The occasion for this new roundup was a San Francisco lunch with Ruben Aceves, International Director for Brand Development for Brown-Forman’s tequila operations (B-F has owned the brand since 2007). Aceves took me through the lineup while providing a deep history of Herradura. (All products were formally reviewed not during lunch but rather several weeks later.)

That said, while Aceves says that Herradura’s tradition-bound production process has not changed in years, climatic conditions impacting the agave harvest mean that Herradura, like all tequila, is evolving. How has this impacted the finished product? Let’s find out.

All expressions are 80 proof.

Tequila Herradura Silver – Racy and loaded with agave on the nose, sharp lemon notes leading to some sultry, earthy aromas.
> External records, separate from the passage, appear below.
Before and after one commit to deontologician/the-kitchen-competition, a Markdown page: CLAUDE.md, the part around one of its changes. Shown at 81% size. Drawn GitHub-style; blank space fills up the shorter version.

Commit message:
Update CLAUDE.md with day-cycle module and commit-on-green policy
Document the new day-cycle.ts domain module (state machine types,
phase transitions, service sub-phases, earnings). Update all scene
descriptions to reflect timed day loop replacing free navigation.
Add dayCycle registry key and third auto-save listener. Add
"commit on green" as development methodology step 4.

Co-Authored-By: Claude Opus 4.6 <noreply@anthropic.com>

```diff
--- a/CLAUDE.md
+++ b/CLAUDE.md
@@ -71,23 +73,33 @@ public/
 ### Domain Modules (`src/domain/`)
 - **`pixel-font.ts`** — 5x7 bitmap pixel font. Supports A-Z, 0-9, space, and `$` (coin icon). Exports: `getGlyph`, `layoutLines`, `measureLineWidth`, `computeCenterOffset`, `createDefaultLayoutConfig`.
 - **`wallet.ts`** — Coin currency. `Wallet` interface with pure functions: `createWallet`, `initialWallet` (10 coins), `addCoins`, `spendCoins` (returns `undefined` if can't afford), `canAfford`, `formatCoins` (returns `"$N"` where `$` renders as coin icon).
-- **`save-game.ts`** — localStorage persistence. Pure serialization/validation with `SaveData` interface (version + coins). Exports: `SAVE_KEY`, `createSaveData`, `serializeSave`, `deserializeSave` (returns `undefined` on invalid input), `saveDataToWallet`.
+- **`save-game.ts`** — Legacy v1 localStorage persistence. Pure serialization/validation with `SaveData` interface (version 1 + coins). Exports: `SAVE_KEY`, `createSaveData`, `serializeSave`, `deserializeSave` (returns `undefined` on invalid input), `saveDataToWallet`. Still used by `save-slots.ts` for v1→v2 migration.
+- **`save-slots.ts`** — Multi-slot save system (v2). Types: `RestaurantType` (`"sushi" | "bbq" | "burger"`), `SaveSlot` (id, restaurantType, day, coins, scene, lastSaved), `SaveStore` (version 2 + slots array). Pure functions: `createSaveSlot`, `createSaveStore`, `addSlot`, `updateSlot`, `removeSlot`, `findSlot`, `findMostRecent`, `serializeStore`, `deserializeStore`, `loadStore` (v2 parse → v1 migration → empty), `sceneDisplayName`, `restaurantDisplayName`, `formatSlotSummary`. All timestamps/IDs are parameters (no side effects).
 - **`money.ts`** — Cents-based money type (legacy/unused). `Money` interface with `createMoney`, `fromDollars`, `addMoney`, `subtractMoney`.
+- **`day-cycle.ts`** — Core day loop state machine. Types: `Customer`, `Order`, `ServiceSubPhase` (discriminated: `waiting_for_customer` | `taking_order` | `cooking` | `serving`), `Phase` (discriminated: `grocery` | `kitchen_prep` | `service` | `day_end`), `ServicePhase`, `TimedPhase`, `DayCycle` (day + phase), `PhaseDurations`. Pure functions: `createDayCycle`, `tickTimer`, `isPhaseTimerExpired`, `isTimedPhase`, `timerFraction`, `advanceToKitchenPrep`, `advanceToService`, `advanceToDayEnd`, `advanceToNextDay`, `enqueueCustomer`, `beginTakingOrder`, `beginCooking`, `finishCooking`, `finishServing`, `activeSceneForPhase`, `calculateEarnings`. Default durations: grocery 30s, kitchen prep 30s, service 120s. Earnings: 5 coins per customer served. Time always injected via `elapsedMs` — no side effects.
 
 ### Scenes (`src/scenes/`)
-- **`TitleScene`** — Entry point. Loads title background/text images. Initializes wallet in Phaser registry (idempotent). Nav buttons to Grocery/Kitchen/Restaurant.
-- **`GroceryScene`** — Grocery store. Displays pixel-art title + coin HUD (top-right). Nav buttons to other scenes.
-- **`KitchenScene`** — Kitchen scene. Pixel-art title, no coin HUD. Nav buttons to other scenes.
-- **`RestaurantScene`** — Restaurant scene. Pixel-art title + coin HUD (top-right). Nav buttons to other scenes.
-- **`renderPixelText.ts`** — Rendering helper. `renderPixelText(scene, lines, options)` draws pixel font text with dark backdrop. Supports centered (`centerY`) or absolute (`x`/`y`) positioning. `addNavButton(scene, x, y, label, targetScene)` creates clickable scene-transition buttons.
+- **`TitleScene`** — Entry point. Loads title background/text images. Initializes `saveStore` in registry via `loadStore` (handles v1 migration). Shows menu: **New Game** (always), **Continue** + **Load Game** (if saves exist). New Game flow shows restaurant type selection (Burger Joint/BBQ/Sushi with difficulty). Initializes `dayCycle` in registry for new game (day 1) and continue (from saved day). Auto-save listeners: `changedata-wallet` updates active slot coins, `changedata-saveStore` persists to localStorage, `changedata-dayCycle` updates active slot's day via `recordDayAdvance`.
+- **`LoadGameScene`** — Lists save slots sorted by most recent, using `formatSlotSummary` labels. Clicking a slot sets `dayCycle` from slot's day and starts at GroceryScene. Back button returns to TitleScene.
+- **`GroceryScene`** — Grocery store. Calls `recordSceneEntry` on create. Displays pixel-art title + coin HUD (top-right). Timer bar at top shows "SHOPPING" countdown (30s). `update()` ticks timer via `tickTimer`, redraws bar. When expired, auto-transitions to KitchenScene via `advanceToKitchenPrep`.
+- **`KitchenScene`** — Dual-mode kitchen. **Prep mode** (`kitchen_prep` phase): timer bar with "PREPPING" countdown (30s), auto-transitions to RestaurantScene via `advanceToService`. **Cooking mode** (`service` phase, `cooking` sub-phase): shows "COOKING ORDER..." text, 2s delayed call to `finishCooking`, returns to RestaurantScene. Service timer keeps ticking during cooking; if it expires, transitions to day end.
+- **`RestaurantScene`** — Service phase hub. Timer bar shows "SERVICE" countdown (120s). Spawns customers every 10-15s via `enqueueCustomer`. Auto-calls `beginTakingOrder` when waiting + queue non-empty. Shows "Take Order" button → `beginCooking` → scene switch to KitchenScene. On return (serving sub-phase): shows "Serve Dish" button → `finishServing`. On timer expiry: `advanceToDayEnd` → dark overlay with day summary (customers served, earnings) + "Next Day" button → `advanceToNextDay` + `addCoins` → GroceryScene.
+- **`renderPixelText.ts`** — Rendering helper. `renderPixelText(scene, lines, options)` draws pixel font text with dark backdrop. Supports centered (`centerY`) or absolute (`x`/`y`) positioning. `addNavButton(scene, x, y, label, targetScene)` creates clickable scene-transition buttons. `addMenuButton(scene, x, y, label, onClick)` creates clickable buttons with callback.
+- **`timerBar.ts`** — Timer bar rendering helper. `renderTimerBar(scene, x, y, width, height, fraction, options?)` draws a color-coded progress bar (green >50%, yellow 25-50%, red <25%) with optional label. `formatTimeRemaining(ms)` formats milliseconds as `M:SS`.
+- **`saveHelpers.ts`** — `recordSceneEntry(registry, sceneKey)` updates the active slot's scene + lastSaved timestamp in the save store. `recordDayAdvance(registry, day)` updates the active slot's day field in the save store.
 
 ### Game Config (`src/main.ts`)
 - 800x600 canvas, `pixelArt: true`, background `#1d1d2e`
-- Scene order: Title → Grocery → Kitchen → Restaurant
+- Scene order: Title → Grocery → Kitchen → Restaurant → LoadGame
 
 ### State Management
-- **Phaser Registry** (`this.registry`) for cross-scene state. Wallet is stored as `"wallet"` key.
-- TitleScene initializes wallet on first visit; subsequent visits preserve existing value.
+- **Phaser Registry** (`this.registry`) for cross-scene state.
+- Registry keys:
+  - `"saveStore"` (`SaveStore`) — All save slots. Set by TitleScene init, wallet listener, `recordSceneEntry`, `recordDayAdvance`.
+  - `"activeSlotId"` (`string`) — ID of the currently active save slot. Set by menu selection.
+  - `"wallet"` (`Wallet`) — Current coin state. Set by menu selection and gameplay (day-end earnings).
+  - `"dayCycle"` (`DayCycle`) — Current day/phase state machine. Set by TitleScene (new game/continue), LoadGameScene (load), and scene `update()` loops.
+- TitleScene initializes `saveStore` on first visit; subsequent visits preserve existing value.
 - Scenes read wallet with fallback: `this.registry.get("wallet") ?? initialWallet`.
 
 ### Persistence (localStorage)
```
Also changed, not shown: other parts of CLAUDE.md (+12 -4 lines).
The body shows slight sweetness with ample agave character shining through, along with notes of citrus, some coconut, and a finish that leans slightly toward floral elements. The finish nods at brown sugar and honey, laces in some chocolate, and folds in a healthy slug of herbal agave notes. Definitely benefits from some air time, so give it up to an hour in glass before really digging in. B+ / $25

Tequila Herradura Reposado – Aged 11 months, forever in the tequilaverse. Soft and pretty, with clearer floral notes than the silver. The nose is engaging, offering ample vanilla and caramel, with, again, a hint of coconut. The palate is again soft, gentle, and slightly fruity with notes of mandarin oranges, vanilla custard, and just a twist of cracked black pepper. So easygoing it comes across as if it’s almost watered down, which makes it borderline dangerous. By way of comparison to the 2008 release which I still have on hand, it is clearly lighter in color, with less of an herbal component on the nose and the palate. The finish of the 2008 is quite a bit fruitier, too, giving it a bolder profile and a stronger conclusion. That said, I like the overall direction the expression has taken in recent years. A- / $34
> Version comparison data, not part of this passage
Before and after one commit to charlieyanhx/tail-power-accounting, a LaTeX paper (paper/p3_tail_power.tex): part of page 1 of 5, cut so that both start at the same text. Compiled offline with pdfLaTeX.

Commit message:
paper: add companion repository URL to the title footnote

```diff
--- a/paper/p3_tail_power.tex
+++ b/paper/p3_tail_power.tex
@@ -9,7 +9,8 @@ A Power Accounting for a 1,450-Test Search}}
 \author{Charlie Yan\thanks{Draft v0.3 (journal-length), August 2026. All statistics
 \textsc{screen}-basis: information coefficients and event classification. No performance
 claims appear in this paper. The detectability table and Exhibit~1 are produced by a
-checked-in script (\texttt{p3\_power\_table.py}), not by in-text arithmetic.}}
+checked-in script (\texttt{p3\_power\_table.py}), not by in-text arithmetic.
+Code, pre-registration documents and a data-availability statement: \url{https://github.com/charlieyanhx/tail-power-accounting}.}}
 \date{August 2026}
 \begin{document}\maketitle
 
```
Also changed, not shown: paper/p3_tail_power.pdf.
Tequila Herradura Anejo – Aged 2 years. Heavy dessert notes attack the nose — chocolate, caramel, toasted coconut, and graham cracker. Sweet but not overblown, it’s immediately engaging, with a slap in the face of banana cream pie drizzled with caramel sauce. The finish is lightly peppery, edged with fresh herbs, notes of green apple, and a touch of barrel char. This expression seems to have changed the least over the years (which makes sense, because used bourbon barrels have not likely gotten much different), which suits it just fine. A- / $40
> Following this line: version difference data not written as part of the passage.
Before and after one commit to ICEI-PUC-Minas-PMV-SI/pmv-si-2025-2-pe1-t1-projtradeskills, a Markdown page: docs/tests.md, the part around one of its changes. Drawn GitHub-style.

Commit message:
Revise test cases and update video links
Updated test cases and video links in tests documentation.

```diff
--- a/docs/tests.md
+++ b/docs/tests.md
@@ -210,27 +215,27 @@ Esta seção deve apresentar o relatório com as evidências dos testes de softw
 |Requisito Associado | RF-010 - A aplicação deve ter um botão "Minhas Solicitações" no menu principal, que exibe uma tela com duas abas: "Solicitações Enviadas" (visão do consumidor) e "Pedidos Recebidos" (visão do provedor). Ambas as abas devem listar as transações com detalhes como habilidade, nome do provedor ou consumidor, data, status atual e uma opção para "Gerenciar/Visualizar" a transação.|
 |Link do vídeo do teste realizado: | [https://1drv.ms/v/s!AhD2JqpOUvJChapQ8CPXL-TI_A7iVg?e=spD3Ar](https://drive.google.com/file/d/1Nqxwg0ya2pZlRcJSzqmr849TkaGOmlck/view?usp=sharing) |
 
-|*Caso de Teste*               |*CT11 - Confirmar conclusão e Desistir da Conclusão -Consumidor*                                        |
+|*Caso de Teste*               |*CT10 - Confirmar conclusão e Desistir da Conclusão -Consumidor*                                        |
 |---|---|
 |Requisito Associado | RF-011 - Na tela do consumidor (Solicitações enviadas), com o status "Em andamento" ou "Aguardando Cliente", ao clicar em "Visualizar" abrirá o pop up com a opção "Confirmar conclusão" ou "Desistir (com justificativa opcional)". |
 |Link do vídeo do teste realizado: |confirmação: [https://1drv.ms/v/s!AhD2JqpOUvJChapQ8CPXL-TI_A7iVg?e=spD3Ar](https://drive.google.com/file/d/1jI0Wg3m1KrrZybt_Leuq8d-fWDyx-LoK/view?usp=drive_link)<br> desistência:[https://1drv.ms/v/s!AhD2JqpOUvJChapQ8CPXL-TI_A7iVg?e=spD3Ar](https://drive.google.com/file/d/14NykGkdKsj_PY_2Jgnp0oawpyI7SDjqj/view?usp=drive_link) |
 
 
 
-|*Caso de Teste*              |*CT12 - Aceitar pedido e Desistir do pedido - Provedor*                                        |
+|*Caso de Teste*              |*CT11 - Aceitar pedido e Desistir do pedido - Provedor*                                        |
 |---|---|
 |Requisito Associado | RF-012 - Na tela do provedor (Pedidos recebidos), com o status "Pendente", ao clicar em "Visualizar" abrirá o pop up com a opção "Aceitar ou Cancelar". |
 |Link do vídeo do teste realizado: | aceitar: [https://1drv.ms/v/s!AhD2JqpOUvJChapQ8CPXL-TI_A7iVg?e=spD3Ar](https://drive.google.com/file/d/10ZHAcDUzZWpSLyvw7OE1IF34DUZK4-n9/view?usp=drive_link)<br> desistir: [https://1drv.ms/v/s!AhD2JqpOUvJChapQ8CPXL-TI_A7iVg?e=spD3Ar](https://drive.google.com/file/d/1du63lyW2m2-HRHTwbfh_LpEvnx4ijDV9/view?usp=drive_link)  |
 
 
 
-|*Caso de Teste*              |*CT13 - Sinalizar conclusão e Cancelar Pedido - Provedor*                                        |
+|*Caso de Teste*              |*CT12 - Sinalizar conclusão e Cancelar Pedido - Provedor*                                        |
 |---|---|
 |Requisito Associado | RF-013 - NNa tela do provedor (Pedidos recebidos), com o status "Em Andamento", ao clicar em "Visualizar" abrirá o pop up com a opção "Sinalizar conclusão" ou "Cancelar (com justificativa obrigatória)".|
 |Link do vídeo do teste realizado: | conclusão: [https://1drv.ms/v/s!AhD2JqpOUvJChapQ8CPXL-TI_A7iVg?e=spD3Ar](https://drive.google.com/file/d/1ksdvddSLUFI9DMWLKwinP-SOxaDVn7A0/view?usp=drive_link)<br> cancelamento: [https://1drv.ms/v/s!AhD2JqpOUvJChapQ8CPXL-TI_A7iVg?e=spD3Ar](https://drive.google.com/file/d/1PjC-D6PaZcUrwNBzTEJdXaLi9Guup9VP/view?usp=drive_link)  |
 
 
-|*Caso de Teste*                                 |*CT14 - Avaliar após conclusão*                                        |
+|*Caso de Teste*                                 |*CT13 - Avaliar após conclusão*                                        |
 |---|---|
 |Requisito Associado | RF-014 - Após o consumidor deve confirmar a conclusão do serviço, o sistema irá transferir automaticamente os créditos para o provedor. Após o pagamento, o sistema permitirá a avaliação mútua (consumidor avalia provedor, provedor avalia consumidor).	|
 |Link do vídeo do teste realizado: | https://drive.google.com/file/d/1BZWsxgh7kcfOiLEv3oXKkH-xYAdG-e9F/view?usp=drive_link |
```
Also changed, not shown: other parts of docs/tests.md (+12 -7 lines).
55122_Seleccion_Suprema_-_US_with_Closed_Gift_Box_previewTequila Herradura Seleccion Suprema Extra Anejo – Aged 49 months. Rich, gorgeous, and opulent — it’s a knockout from start to finish, kicking things off with a nose of dense caramel, chocolate, and an underbelly of herbal agave, the lattermost which is stronger here than in either the reposado or anejo. The palate is a showcase of candy shop delights, beginning with slightly salty caramel, and moving on to gobs of milk chocolate, ample coconut, almond brittle, and flambeed banana. Exotic raspberry notes emerge from absolutely nowhere late on the finish, which lasts for ages thanks to the bold and rounded power of the body (and yet, it’s just 40% abv). Everything fires on all cylinders, working together in near-perfect balance. Bottom line: This is a tequila that’s impossible not to like — nay, impossible not to love. 80 proof. A+ / $340

herradura.com